I believe that the part that is causing the issue is this part in the documentation:

Add the configurator’s fully qualified classname to a file named

There are multiple META-INF folders located in the pre-built distribution but I imagine it belongs in the camunda webapp folder: camunda-bpm-tomcat-7.7.0\server\apache-tomcat-8.0.24\webapps\camunda

This directory contains two META-INF folders: \META-INF\services and \WEB-INF\classes\META-INF\services

I have created org.camunda.connect.spi.ConnectorConfigurator in both META-INF containing the following line: org.awesome.camunda.ConnectorConfiguration.HttpConnectorConfigurator

I am building the jar file using IntelliJ IDEA and in the Kotlin language. I have a working Camunda engine plugin written in Kotlin which works wonders to perform REST webservice calls using Retrofit upon certain tasks being started so i am ruling out Kotlin as being an issue. The jar file is being deployed to: camunda-bpm-tomcat-7.7.0\server\apache-tomcat-8.0.24\lib

If anyone could provide any assistance or examples of a working ConnectorConfigurator using a pre-built re-built distribution of Camunda BPM 7.7.0 that would be fantastic. There doesn’t appear to be any similar issues in the forums or the old google groups section.


package org.awesome.camunda.ConnectorConfiguration

import org.camunda.connect.httpclient.HttpConnector
import org.camunda.connect.httpclient.impl.AbstractHttpRequest
import org.camunda.connect.httpclient.impl.HttpRequestImpl
import org.camunda.connect.httpclient.impl.HttpRequestInvocation
import org.camunda.connect.spi.ConnectorConfigurator
import org.camunda.connect.spi.ConnectorInvocation
import org.camunda.connect.spi.ConnectorRequestInterceptor
import java.util.logging.Logger

class HttpConnectorConfigurator : ConnectorConfigurator<HttpConnector>
    private final var LOGGER: Logger = Logger.getLogger(;

    override fun configure(httpConnector: HttpConnector) {"HttpConnectorConfigurator - configure");

    override fun getConnectorClass(): Class<HttpConnector> {"HttpConnectorConfigurator - getConnectorClass");

class HttpConnectorRequestInterceptor : ConnectorRequestInterceptor
    private final var LOGGER: Logger = Logger.getLogger(;

    override fun handleInvocation(connectorInvocation: ConnectorInvocation): Any {"HttpConnectorRequestInterceptor - handleInvocation");

        if(connectorInvocation is HttpRequestInvocation)
            val request =;
            if(request is HttpRequestBase)
                request.addHeader("Authorization", "test");

        return connectorInvocation.proceed()

Hi @Zek99,

The file should be part of the jar file that contains the connector.

Here is an example project for a Camunda Spin configurator: Configuring Spin works in the same way as configuring Connect. You can build it by running mvn clean install and the take a look at the resulting jar file.
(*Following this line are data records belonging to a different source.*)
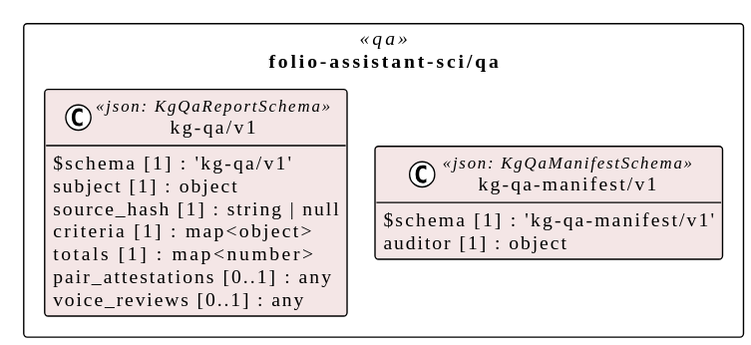
This is assets/img/uml/overview/folio-assistant-sci/qa.svg from litlfred/smart-trust, a PlantUML export, as it was before one commit. Its diagram source:
```plantuml
@startuml
!pragma layout elk
!theme plain
skinparam classAttributeIconSize 0
skinparam shadowing false
skinparam packageStyle rectangle
hide empty methods

package "folio-assistant-sci/qa" as pkg_folio_assistant_sci_qa <<qa>> {
  class "kg-qa/v1" as folio_assistant_sci_qa_kg_qa_v1_kg_qa_v1 <<json: KgQaReportSchema>> #f4e6e6 {
    $schema [1] : 'kg-qa/v1'
    subject [1] : object
    source_hash [1] : string | null
    criteria [1] : map<object>
    totals [1] : map<number>
    pair_attestations [0..1] : any
    voice_reviews [0..1] : any
  }
  class "kg-qa-manifest/v1" as folio_assistant_sci_qa_kg_qa_manifest_v1_kg_qa_manifest_v1 <<json: KgQaManifestSchema>> #f4e6e6 {
    $schema [1] : 'kg-qa-manifest/v1'
    auditor [1] : object
  }
}
@enduml
```
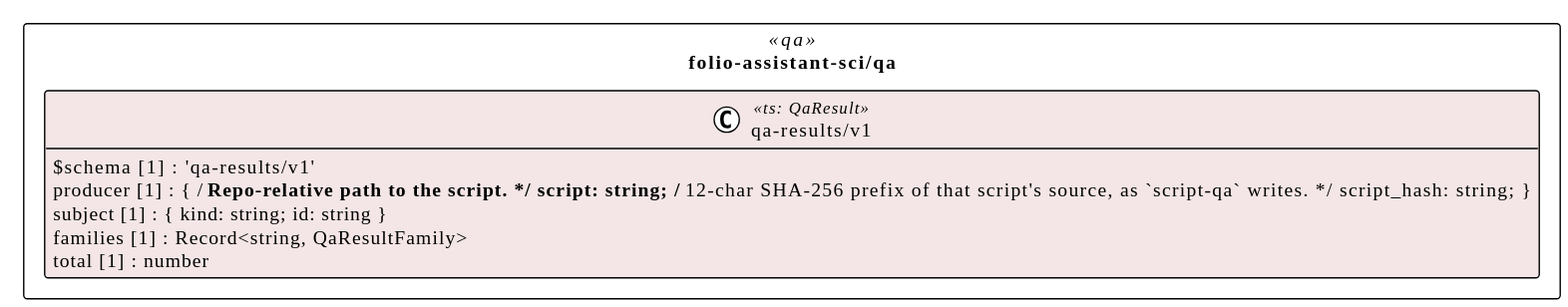
After the change.

The edit, as a diff of the source:
```diff
@@ -7,18 +7,12 @@
 hide empty methods
 
 package "folio-assistant-sci/qa" as pkg_folio_assistant_sci_qa <<qa>> {
-  class "kg-qa/v1" as folio_assistant_sci_qa_kg_qa_v1_kg_qa_v1 <<json: KgQaReportSchema>> #f4e6e6 {
-    $schema [1] : 'kg-qa/v1'
-    subject [1] : object
-    source_hash [1] : string | null
-    criteria [1] : map<object>
-    totals [1] : map<number>
-    pair_attestations [0..1] : any
-    voice_reviews [0..1] : any
-  }
-  class "kg-qa-manifest/v1" as folio_assistant_sci_qa_kg_qa_manifest_v1_kg_qa_manifest_v1 <<json: KgQaManifestSchema>> #f4e6e6 {
-    $schema [1] : 'kg-qa-manifest/v1'
-    auditor [1] : object
+  class "qa-results/v1" as folio_assistant_sci_qa_qa_results_v1 <<ts: QaResult>> #f4e6e6 {
+    $schema [1] : 'qa-results/v1'
+    producer [1] : { /** Repo-relative path to the script. */ script: string; /** 12-char SHA-256 prefix of that script's source, as `script-qa` writes. */ script_hash: string; }
+    subject [1] : { kind: string; id: string }
+    families [1] : Record<string, QaResultFamily>
+    total [1] : number
   }
 }
 @enduml
```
Thanks a lot. I can see how basic my mistake was now that I have read up on META-INF and META-INF/services. I had no idea about Java’s ServiceLoader functionality and thought I was configuring a feature of Camunda.